An exception to this rule is H.R. 3561, the Small Business Pension Promotion Act of 2011. It has everything to do with ERISA. In concise and efficient language, it proposes these important changes by:
- 1. Allowing a later valuation date to determine required minimum distributions (RMDs), and allowing additional time for making RMDs;
- 2. Changing the way net earnings from self-employment are calculated beginning after Dec. 31, 2011, by including deductions for pension and IRA contributions;
- 3. Changing Code section 436(j)(2) to adjust the funding target attainment percentage for single-employer defined benefit plans;
- 4. Repealing Code section 4972, the tax on nondeductible contributions to qualified employer plans, for taxable years beginning after Dec. 31, 2011;
- 5. Instructing the Secretary of the Treasury to provide greater flexibility and reduce plan sponsor burden for interim amendments to qualified plans;
- 6. Adding Code section 411(f), grandfathering plans with normal retirement age based on earlier of attainment of specific age or completion of 30 or more years of benefit accrual services;
The Small Business Pension Promotion Act, H.R. 3561, was introduced on Dec. 5, 2011 by Rep. Ron Kind (R-WI) and was immediately referred to the House Ways and Means Committee and the House Education and the Workforce Committee. It remained there with nothing happening until March 29, 2012, when it was referred to the Subcommittee on Health, Employment, Labor and Pensions. It is a small step but it means that this bill may be moving forward into worth-watching territory.

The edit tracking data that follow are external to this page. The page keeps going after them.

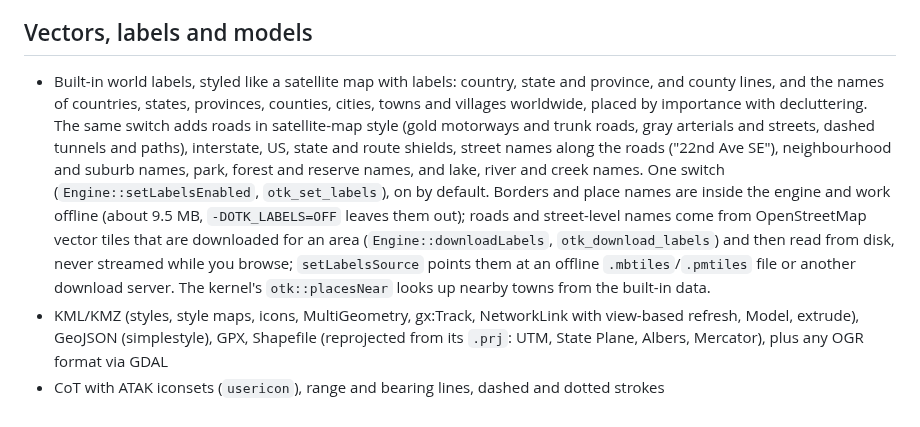
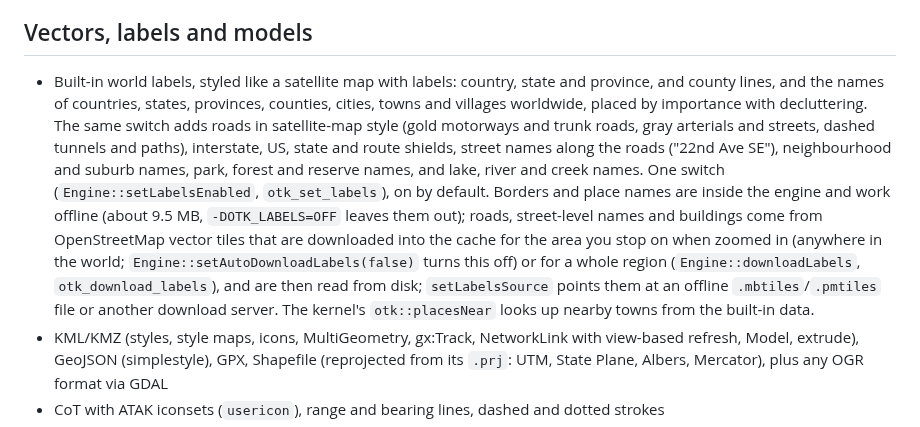
Before and after one commit to COASsoft/OTKGlobeEngine, a Markdown page: docs/FEATURES.md, the part around the change. Drawn GitHub-style.

```diff
--- a/docs/FEATURES.md
+++ b/docs/FEATURES.md
@@ -21,7 +21,7 @@ Everything the engine can do, grouped by area. For a quick overview see the [REA
 - Line of sight, viewshed, elevation profile, elevation heat map
 
 ## Vectors, labels and models
-- Built-in world labels, styled like a satellite map with labels: country, state and province, and county lines, and the names of countries, states, provinces, counties, cities, towns and villages worldwide, placed by importance with decluttering. The same switch adds roads in satellite-map style (gold motorways and trunk roads, gray arterials and streets, dashed tunnels and paths), interstate, US, state and route shields, street names along the roads ("22nd Ave SE"), neighbourhood and suburb names, park, forest and reserve names, and lake, river and creek names. One switch (`Engine::setLabelsEnabled`, `otk_set_labels`), on by default. Borders and place names are inside the engine and work offline (about 9.5 MB, `-DOTK_LABELS=OFF` leaves them out); roads and street-level names come from OpenStreetMap vector tiles that are downloaded for an area (`Engine::downloadLabels`, `otk_download_labels`) and then read from disk, never streamed while you browse; `setLabelsSource` points them at an offline `.mbtiles`/`.pmtiles` file or another download server. The kernel's `otk::placesNear` looks up nearby towns from the built-in data.
+- Built-in world labels, styled like a satellite map with labels: country, state and province, and county lines, and the names of countries, states, provinces, counties, cities, towns and villages worldwide, placed by importance with decluttering. The same switch adds roads in satellite-map style (gold motorways and trunk roads, gray arterials and streets, dashed tunnels and paths), interstate, US, state and route shields, street names along the roads ("22nd Ave SE"), neighbourhood and suburb names, park, forest and reserve names, and lake, river and creek names. One switch (`Engine::setLabelsEnabled`, `otk_set_labels`), on by default. Borders and place names are inside the engine and work offline (about 9.5 MB, `-DOTK_LABELS=OFF` leaves them out); roads, street-level names and buildings come from OpenStreetMap vector tiles that are downloaded into the cache for the area you stop on when zoomed in (anywhere in the world; `Engine::setAutoDownloadLabels(false)` turns this off) or for a whole region (`Engine::downloadLabels`, `otk_download_labels`), and are then read from disk; `setLabelsSource` points them at an offline `.mbtiles`/`.pmtiles` file or another download server. The kernel's `otk::placesNear` looks up nearby towns from the built-in data.
 - KML/KMZ (styles, style maps, icons, MultiGeometry, gx:Track, NetworkLink with view-based refresh, Model, extrude), GeoJSON (simplestyle), GPX, Shapefile (reprojected from its `.prj`: UTM, State Plane, Albers, Mercator), plus any OGR format via GDAL
 - CoT with ATAK iconsets (`usericon`), range and bearing lines, dashed and dotted strokes
 - 3D buildings built into the engine, on by default (`Engine::setBuildingsEnabled`, `otk_set_buildings`, the layers panel or viewer `--buildings 0|1`): OpenStreetMap footprints and heights from the same offline vector tiles as the roads, standing on the terrain, with roofs cut from the aerial imagery under them, gable and hip roofs on houses, and photographed facades (glass towers, office grids, brick, stone, painted siding and stucco with windows, metal sheds) chosen by height and size. They work anywhere OpenStreetMap has buildings, offline once an area is downloaded, with no map service or API key.
```
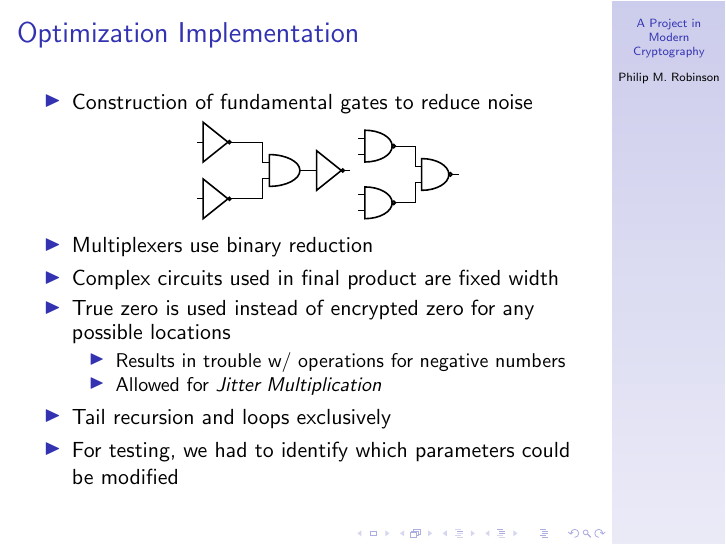
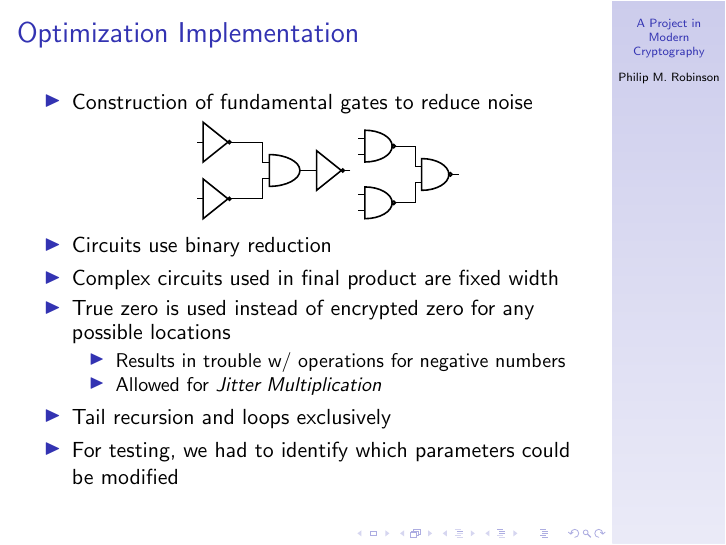
Before and after one commit to probinso/HomoCrypto, LaTeX slides (presentation/homopres.tex): page 20 of 23. Compiled offline with LaTeX, dvips and Ghostscript.

Commit message:
word change

```diff
--- a/presentation/homopres.tex
+++ b/presentation/homopres.tex
@@ -719,7 +719,7 @@ A brute force attack on this scheme requires an attacker to calculate \(\left(\b
         ;
       \end{circuitikz}
       \end{center}
-    \item Multiplexers use binary reduction
+    \item Circuits use binary reduction
     \item Complex circuits used in final product are fixed width
     \item True zero is used instead of encrypted zero for any possible locations
       \begin{itemize}
```
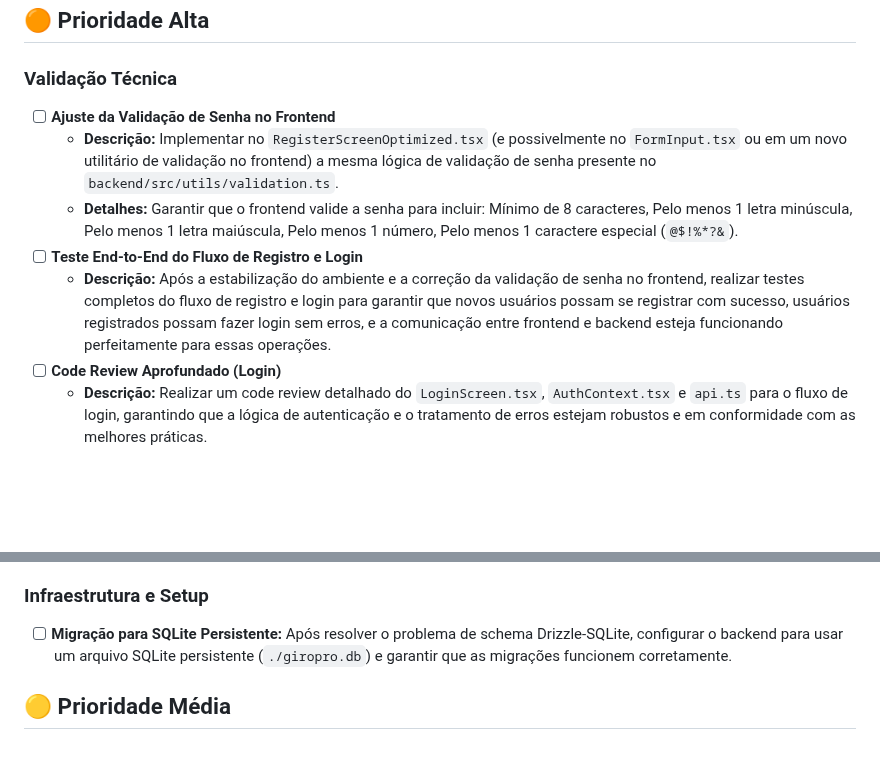
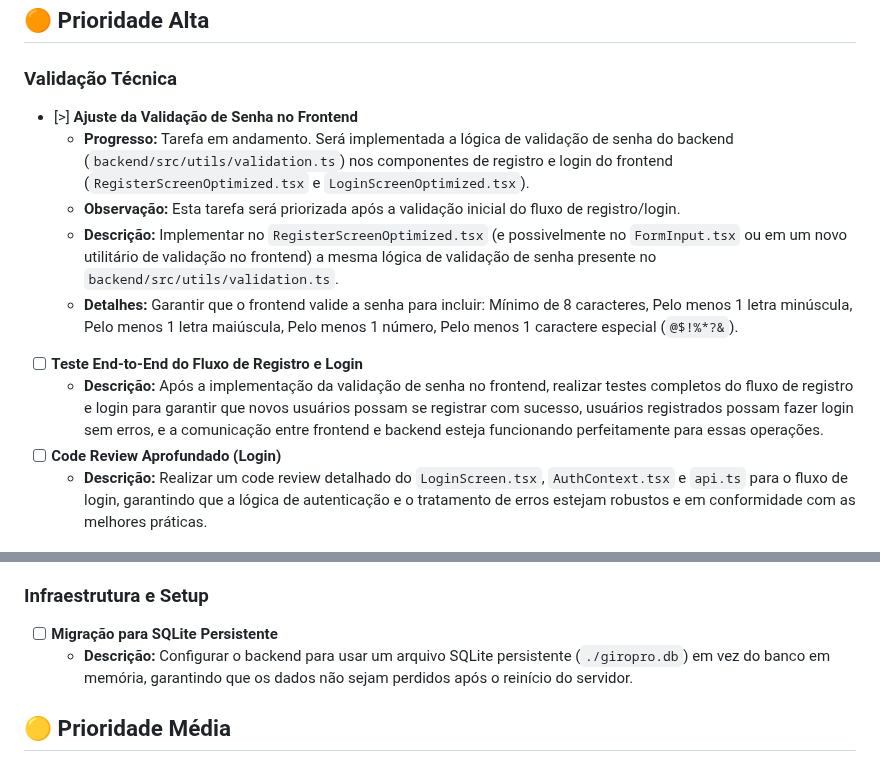
Before and after one commit to fwagnersilva/GiroPro, a Markdown page: docs/03_explicacoes/09_progresso.md, 2 parts joined by grey strips. Rendered like a GitHub page; blank space fills up the shorter version.

Commit message:
[Atualização do Backlog - Seção 1. Preparação e Entendimento]

```diff
--- a/docs/03_explicacoes/09_progresso.md
+++ b/docs/03_explicacoes/09_progresso.md
@@ -66,11 +66,13 @@ Esta seção registra as tarefas que foram concluídas, com um breve resumo do q
 ## 🟠 Prioridade Alta
 
 ### Validação Técnica
-- [ ] **Ajuste da Validação de Senha no Frontend**
+- [>] **Ajuste da Validação de Senha no Frontend**
+  - **Progresso:** Tarefa em andamento. Será implementada a lógica de validação de senha do backend (`backend/src/utils/validation.ts`) nos componentes de registro e login do frontend (`RegisterScreenOptimized.tsx` e `LoginScreenOptimized.tsx`).
+  - **Observação:** Esta tarefa será priorizada após a validação inicial do fluxo de registro/login.
   - **Descrição:** Implementar no `RegisterScreenOptimized.tsx` (e possivelmente no `FormInput.tsx` ou em um novo utilitário de validação no frontend) a mesma lógica de validação de senha presente no `backend/src/utils/validation.ts`.
   - **Detalhes:** Garantir que o frontend valide a senha para incluir: Mínimo de 8 caracteres, Pelo menos 1 letra minúscula, Pelo menos 1 letra maiúscula, Pelo menos 1 número, Pelo menos 1 caractere especial (`@$!%*?&`).
 - [ ] **Teste End-to-End do Fluxo de Registro e Login**
-  - **Descrição:** Após a estabilização do ambiente e a correção da validação de senha no frontend, realizar testes completos do fluxo de registro e login para garantir que novos usuários possam se registrar com sucesso, usuários registrados possam fazer login sem erros, e a comunicação entre frontend e backend esteja funcionando perfeitamente para essas operações.
+  - **Descrição:** Após a implementação da validação de senha no frontend, realizar testes completos do fluxo de registro e login para garantir que novos usuários possam se registrar com sucesso, usuários registrados possam fazer login sem erros, e a comunicação entre frontend e backend esteja funcionando perfeitamente para essas operações.
 - [ ] **Code Review Aprofundado (Login)**
   - **Descrição:** Realizar um code review detalhado do `LoginScreen.tsx`, `AuthContext.tsx` e `api.ts` para o fluxo de login, garantindo que a lógica de autenticação e o tratamento de erros estejam robustos e em conformidade com as melhores práticas.
 
@@ -81,7 +83,8 @@ Esta seção registra as tarefas que foram concluídas, com um breve resumo do q
   - **Observação:** O projeto está funcional, mas a resolução completa das vulnerabilidades requer análise mais aprofundada das dependências.
 
 ### Infraestrutura e Setup
-- [ ] **Migração para SQLite Persistente:** Após resolver o problema de schema Drizzle-SQLite, configurar o backend para usar um arquivo SQLite persistente (`./giropro.db`) e garantir que as migrações funcionem corretamente.
+- [ ] **Migração para SQLite Persistente**
+  - **Descrição:** Configurar o backend para usar um arquivo SQLite persistente (`./giropro.db`) em vez do banco em memória, garantindo que os dados não sejam perdidos após o reinício do servidor.
 
 ## 🟡 Prioridade Média
 
```
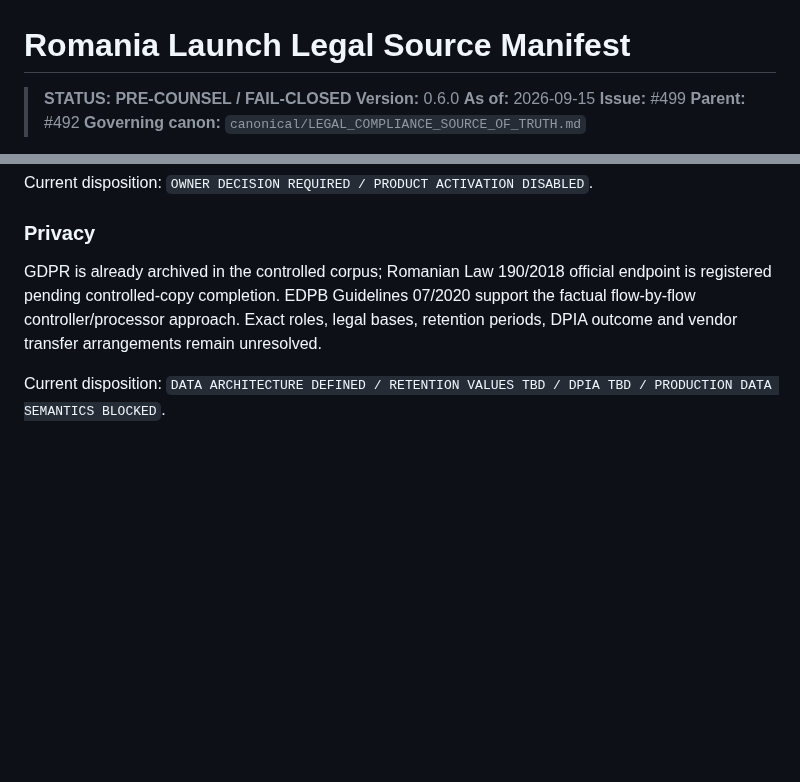
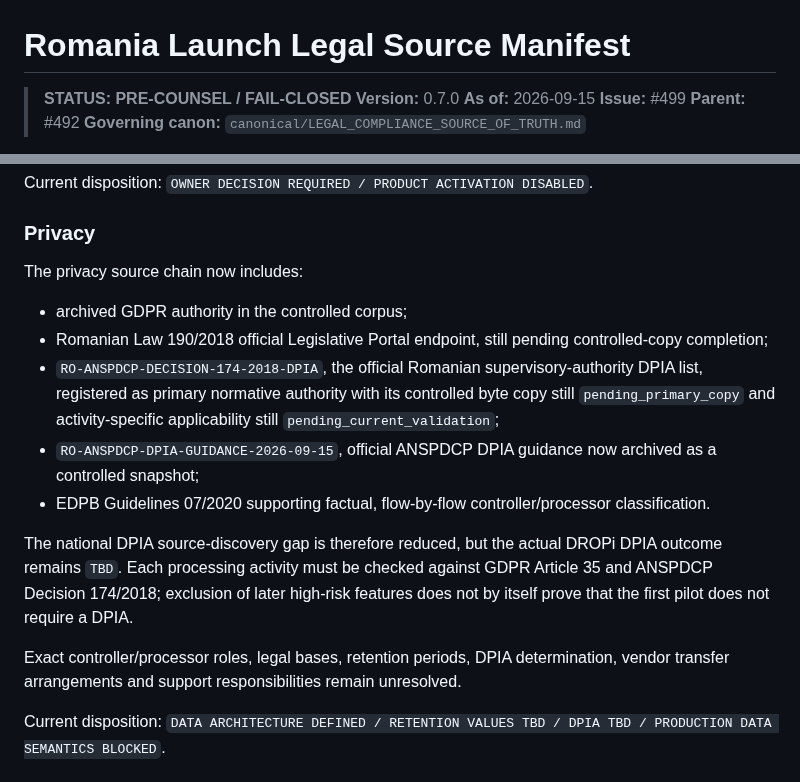
Before and after one commit to caliofmarian-ai/dropi-mobile, a Markdown page: docs/legal/RO_LAUNCH_SOURCE_MANIFEST.md, 2 parts joined by grey strips. GitHub-like rendering; blank space fills up the shorter version.

Commit message:
docs(privacy): surface Romania DPIA source family in launch manifest

```diff
--- a/docs/legal/RO_LAUNCH_SOURCE_MANIFEST.md
+++ b/docs/legal/RO_LAUNCH_SOURCE_MANIFEST.md
@@ -1,7 +1,7 @@
 # Romania Launch Legal Source Manifest
 
 > **STATUS: PRE-COUNSEL / FAIL-CLOSED**
-> **Version:** 0.6.0
+> **Version:** 0.7.0
 > **As of:** 2026-09-15
 > **Issue:** #499
 > **Parent:** #492
@@ -99,7 +99,17 @@ Current disposition: `OWNER DECISION REQUIRED / PRODUCT ACTIVATION DISABLED`.
 
 ### Privacy
 
-GDPR is already archived in the controlled corpus; Romanian Law 190/2018 official endpoint is registered pending controlled-copy completion. EDPB Guidelines 07/2020 support the factual flow-by-flow controller/processor approach. Exact roles, legal bases, retention periods, DPIA outcome and vendor transfer arrangements remain unresolved.
+The privacy source chain now includes:
+
+- archived GDPR authority in the controlled corpus;
+- Romanian Law 190/2018 official Legislative Portal endpoint, still pending controlled-copy completion;
+- `RO-ANSPDCP-DECISION-174-2018-DPIA`, the official Romanian supervisory-authority DPIA list, registered as primary normative authority with its controlled byte copy still `pending_primary_copy` and activity-specific applicability still `pending_current_validation`;
+- `RO-ANSPDCP-DPIA-GUIDANCE-2026-09-15`, official ANSPDCP DPIA guidance now archived as a controlled snapshot;
+- EDPB Guidelines 07/2020 supporting factual, flow-by-flow controller/processor classification.
+
+The national DPIA source-discovery gap is therefore reduced, but the actual DROPi DPIA outcome remains `TBD`. Each processing activity must be checked against GDPR Article 35 and ANSPDCP Decision 174/2018; exclusion of later high-risk features does not by itself prove that the first pilot does not require a DPIA.
+
+Exact controller/processor roles, legal bases, retention periods, DPIA determination, vendor transfer arrangements and support responsibilities remain unresolved.
 
 Current disposition: `DATA ARCHITECTURE DEFINED / RETENTION VALUES TBD / DPIA TBD / PRODUCTION DATA SEMANTICS BLOCKED`.
 
```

If this bill does move forward, it would be nice to see something added to it which amends Code section 401(a)(9) to increase the required beginning date for required minimum distributions from age 70 ½ to at least age 75. When the Tax Equity and Fiscal Responsibility Act of 1982 (TEFRA) added the age 70 ½ required beginning date requirement to Code section 401(a)(9), it was debated whether age 70 ½ was too young, and a later date, such as age 75, would be more realistic while still accomplishing the same public policy goal. With so many participants delaying retirement due to the rough economy over the last several years, maybe it is time to re-open the debate over what is, or should be, the best required beginning date for required minimum distributions.